Language ‘less measured’ on policy?

It is in the third leg of this three-legged stool that the pope in his encyclical attracts some of the most interesting and, some would say, well-grounded critiques. This is where he again pulls no punches, here pointing the finger directly at the excesses of capitalism and of market-based systems, the tireless pursuit of personal wealth and of “stuff,” and at what he and others see as the insatiable materialism of the wealthier societies and the abandonment of the planet’s many who are grossly “abandoned and maltreated.”

“When the pope does transition in his encyclical from fact to judgment,” the Times’s Gillis wrote in that June 18 report, “his language is less measured.”

And certainly less likely to quickly bring on-board some of the very private sector interests and political and social conservatives who themselves could  some day become part of the solution and no longer part of the naysaying chorus of do-nothings.

One can point to a long series of blogs, blitherings, and talk-show blowhards fulminating against the pope and the encyclical on this score, going well beyond the usual rants of the Wall Street Journal editorial page and the ideological blogosphere. Many of those might best be dismissed as just the usual stuff.

But it’s in the thinking of conservative yet nonideological analysts such as the Times’s David Brooks – himself no climate science doubter – that one finds a stream of serious and worth-considering analysis and criticism.

Calling the encyclical “over all … surprisingly disappointing,” Brooks opined on the newspaper’s op-ed page June 23 that:

… There are too many overdrawn statements [like the ‘pile of filth’ statement above] …. He [the pope] is relentlessly negative … when describing institutions in which people compete for political power or economic gain. At one point, he links self-interest with violence. He comes out against technological advances that will improve productivity by replacing human work. He specifically condemns market-based mechanisms to solve environmental problems, even though these cap-and-trade programs are up and running in places like California ….

You would never know from the encyclical that we are living through the greatest reduction in poverty in human history. A raw and rugged capitalism in Asia has led, ironically, to a great expansion of the middle class and great gains in human dignity …. [in] the United States, the rivers and skies are getting cleaner. The race for riches, ironically, produces the wealth that can be used to clean the environment.
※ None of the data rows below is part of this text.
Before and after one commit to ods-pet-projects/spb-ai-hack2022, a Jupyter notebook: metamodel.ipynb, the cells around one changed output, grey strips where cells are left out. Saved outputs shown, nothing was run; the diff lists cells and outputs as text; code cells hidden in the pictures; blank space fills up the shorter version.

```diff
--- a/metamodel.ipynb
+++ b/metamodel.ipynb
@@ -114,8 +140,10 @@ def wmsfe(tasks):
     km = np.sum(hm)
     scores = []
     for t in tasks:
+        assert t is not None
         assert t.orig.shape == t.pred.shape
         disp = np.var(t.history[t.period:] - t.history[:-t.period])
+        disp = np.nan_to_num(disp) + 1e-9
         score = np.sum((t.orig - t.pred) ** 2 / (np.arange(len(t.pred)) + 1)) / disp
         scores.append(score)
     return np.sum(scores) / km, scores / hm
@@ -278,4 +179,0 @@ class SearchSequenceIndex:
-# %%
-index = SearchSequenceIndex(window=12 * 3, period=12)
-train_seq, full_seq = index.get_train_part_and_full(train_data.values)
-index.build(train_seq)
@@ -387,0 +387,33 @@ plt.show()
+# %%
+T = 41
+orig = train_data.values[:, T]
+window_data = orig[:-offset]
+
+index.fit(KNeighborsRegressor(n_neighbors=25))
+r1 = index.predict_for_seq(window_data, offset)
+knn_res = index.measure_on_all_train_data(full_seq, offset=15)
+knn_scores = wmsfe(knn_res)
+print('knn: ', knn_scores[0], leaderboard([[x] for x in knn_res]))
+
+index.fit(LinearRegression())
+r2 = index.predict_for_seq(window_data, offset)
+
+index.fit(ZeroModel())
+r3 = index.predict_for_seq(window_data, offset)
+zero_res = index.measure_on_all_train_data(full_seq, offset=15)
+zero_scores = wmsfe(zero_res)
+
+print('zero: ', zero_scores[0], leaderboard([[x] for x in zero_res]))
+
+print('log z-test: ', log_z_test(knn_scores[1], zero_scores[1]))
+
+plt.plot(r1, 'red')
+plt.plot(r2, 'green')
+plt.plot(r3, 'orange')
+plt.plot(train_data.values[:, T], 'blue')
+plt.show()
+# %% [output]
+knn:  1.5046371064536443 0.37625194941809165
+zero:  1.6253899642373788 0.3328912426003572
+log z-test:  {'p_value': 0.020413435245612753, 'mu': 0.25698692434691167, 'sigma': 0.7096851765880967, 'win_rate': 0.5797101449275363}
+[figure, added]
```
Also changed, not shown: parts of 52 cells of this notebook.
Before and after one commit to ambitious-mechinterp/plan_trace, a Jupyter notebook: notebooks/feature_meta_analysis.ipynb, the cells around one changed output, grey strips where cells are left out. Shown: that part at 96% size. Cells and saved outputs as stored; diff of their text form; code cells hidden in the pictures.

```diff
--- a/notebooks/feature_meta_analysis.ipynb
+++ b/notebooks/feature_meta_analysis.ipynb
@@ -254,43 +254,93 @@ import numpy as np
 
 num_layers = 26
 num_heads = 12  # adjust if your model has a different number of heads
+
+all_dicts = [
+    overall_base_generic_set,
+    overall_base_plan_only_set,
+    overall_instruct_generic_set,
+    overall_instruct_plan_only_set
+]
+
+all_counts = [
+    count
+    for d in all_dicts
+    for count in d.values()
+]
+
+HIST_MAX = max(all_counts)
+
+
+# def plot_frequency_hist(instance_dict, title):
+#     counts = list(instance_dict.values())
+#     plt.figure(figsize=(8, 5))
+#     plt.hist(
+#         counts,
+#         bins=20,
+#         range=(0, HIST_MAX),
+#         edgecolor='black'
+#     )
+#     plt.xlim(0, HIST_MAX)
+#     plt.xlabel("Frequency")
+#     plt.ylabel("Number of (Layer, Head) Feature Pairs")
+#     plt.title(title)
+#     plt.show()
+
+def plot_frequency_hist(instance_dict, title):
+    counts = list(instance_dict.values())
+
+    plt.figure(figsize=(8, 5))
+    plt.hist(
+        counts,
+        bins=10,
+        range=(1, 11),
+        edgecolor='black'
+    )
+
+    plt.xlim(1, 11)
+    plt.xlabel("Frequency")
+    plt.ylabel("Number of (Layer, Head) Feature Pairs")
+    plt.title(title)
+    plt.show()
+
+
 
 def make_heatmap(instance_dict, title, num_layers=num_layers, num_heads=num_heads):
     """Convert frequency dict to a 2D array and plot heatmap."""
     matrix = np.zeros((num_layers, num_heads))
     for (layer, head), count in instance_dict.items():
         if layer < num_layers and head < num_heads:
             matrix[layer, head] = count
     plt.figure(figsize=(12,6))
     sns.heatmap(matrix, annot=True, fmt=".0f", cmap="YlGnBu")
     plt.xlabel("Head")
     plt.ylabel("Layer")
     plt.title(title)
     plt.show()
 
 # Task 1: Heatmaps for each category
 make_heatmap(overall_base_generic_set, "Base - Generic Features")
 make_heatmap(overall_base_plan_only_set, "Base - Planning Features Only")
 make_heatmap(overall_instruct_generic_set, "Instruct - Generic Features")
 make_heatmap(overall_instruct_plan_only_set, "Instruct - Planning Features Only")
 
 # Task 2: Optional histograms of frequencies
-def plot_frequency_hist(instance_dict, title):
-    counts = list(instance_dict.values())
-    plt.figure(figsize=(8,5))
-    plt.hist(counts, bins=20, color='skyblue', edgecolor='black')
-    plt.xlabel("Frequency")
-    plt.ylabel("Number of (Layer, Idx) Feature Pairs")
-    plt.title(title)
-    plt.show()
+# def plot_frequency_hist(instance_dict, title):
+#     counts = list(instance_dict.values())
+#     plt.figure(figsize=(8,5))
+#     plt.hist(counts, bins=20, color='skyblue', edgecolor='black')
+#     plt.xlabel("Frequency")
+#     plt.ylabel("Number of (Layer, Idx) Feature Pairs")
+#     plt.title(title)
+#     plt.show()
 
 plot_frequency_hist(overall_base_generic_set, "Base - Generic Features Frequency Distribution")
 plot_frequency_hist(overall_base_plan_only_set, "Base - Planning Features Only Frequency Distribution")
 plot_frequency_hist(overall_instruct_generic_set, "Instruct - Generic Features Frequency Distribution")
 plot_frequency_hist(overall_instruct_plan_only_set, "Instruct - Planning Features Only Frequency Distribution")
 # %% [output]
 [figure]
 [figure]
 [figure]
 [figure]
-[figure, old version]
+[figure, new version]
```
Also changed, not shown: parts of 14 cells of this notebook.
The pope’s unbending condemnations of carbon emissions trading credits and of other market-based approaches could be something of a poison pill for those who want to see serious progress in reducing carbon emissions. That might include, for instance, a carbon tax, popular among those dreading the likely prospects of years of litigation that would surely envelop a regulations-only approach.

In the end, the Laudato Si encyclical is without question a major boost for those wanting international leaders – convening this December in Paris – to at last move forward with serious greenhouse gas reduction efforts. It’s for sure one of the, if not THE, major climate stories of 2015.

In the church’s bringing a religious, ethical, and moral component to the shop-worn political and science-focused go-nowhere “debate,” the encyclical embraces a healthy and much-needed focus on equity, on the nation’s and the world’s downtrodden, and on affected issues such as the worldwide poverty and migration challenges plaguing countries across the globe.

Whether the pope’s new message, in weeks and months ahead, will be echoed across the pews and pulpits of the nation’s and the world’s Catholic churches and other congregations remains to be seen. Whether its teachings will be heard and listened to in the halls of the nation’s and world’s key legislatures also is as yet uncertain, and not altogether promising.

But in religious communities, there’s long been the frequent reference to “BC” and “AD.” In the future, the world of religious ecology and climate science may come to embrace what we’ll here call “BE” and “AE” – Before Pope Francis’s encyclical, and after it.

Bud Ward

Bud Ward is Editor of Yale Climate Connections. He started his environmental journalism career in 1974. He later served as Assistant Director of the U.S. Congress's National Commission on Air Quality,...